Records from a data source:
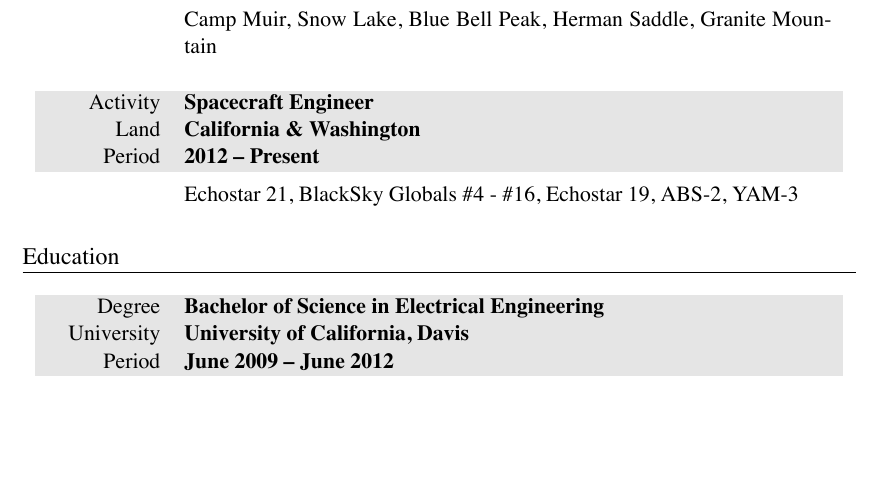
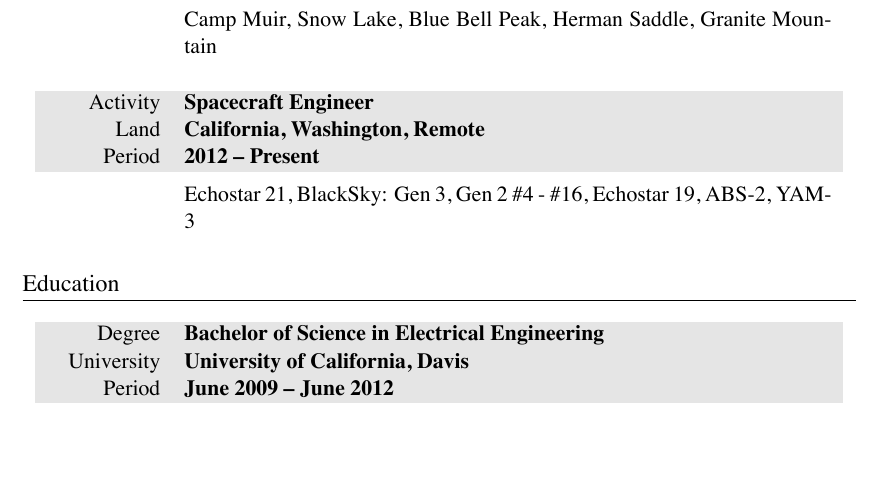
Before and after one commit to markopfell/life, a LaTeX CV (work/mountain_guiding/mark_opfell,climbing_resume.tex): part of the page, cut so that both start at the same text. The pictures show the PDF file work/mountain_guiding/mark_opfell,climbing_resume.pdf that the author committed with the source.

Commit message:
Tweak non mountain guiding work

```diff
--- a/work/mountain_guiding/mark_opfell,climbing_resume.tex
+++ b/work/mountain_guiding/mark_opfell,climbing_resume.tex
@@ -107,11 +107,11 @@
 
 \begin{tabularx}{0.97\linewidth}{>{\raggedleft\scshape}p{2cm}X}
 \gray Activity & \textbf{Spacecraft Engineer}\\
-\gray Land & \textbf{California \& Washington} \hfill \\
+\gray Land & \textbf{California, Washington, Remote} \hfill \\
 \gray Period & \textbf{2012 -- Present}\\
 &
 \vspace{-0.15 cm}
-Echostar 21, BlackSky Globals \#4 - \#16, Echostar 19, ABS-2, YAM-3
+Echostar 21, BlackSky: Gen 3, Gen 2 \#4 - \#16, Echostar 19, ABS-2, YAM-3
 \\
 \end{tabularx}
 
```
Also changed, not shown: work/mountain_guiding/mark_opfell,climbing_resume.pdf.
---
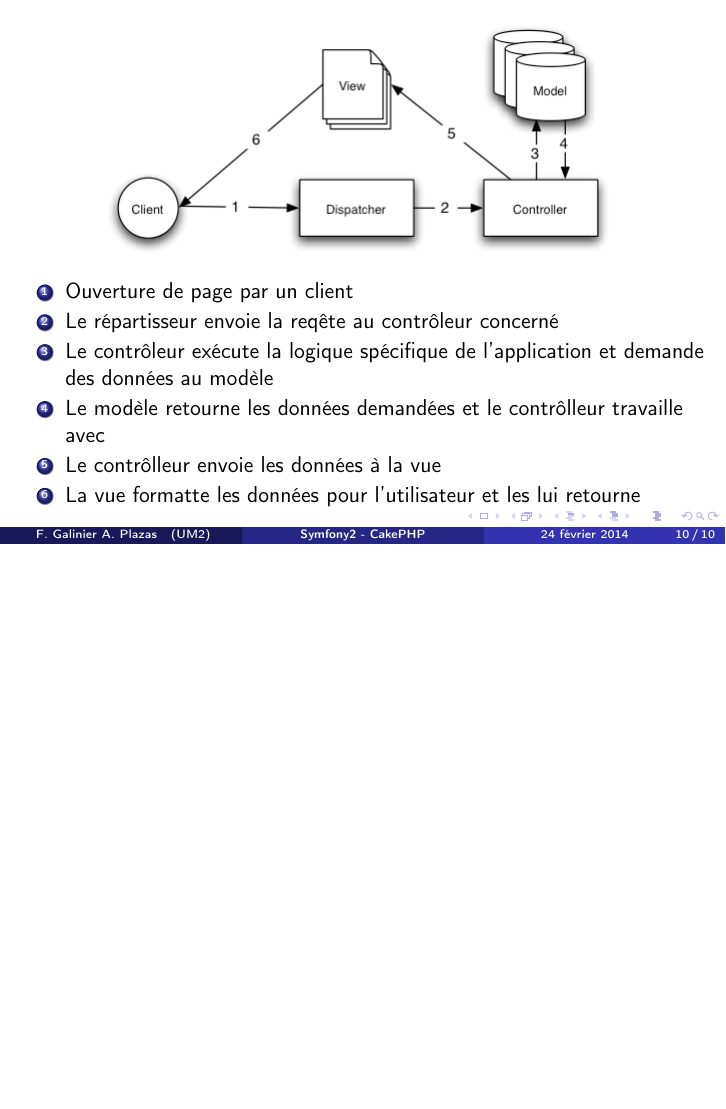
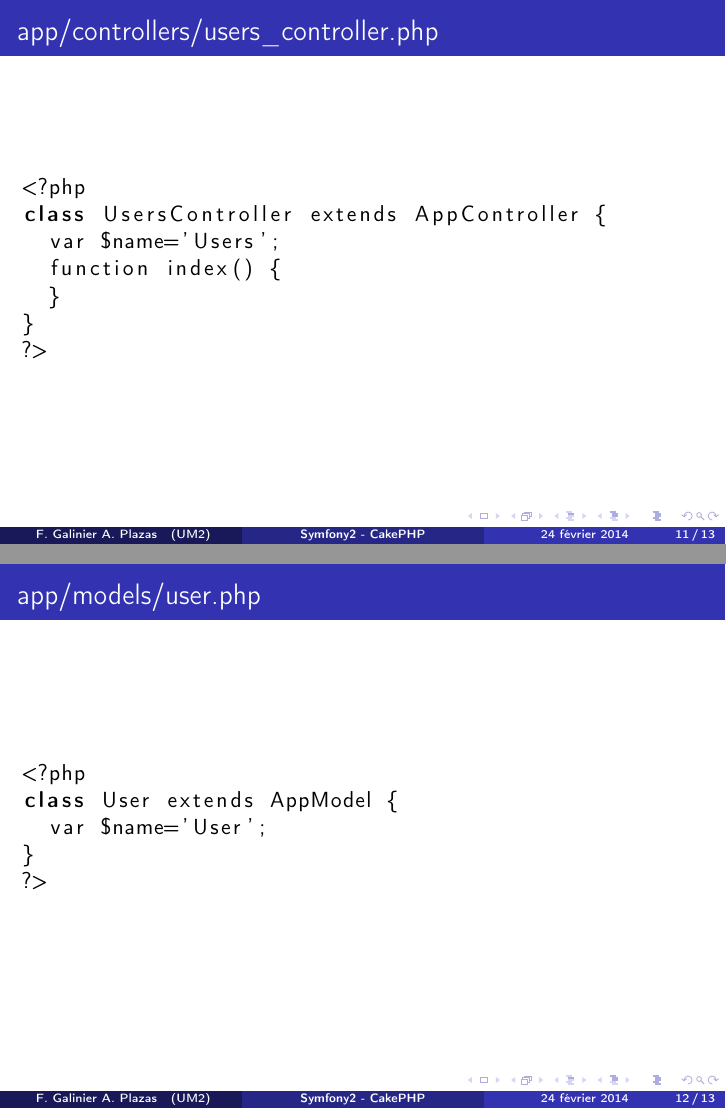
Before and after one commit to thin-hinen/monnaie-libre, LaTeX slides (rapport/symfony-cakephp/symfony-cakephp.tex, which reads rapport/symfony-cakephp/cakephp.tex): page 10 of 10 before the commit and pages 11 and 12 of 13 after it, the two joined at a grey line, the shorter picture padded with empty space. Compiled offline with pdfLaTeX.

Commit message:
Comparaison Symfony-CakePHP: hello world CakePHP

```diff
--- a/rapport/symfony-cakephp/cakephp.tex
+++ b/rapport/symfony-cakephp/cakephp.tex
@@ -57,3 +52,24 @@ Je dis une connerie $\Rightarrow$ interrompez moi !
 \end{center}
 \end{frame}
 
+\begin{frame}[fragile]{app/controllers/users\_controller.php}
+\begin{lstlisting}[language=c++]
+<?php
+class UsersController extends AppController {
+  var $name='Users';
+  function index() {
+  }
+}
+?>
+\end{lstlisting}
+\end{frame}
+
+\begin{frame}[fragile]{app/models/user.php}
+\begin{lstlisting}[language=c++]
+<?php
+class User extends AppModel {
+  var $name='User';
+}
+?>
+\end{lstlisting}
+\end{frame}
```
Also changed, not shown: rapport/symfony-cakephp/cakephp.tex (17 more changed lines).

### ASSIGNMENT
The expected answer is a number and nothing else: how many lines above include the word "frame".

### REPLY TO THE EXERCISE
5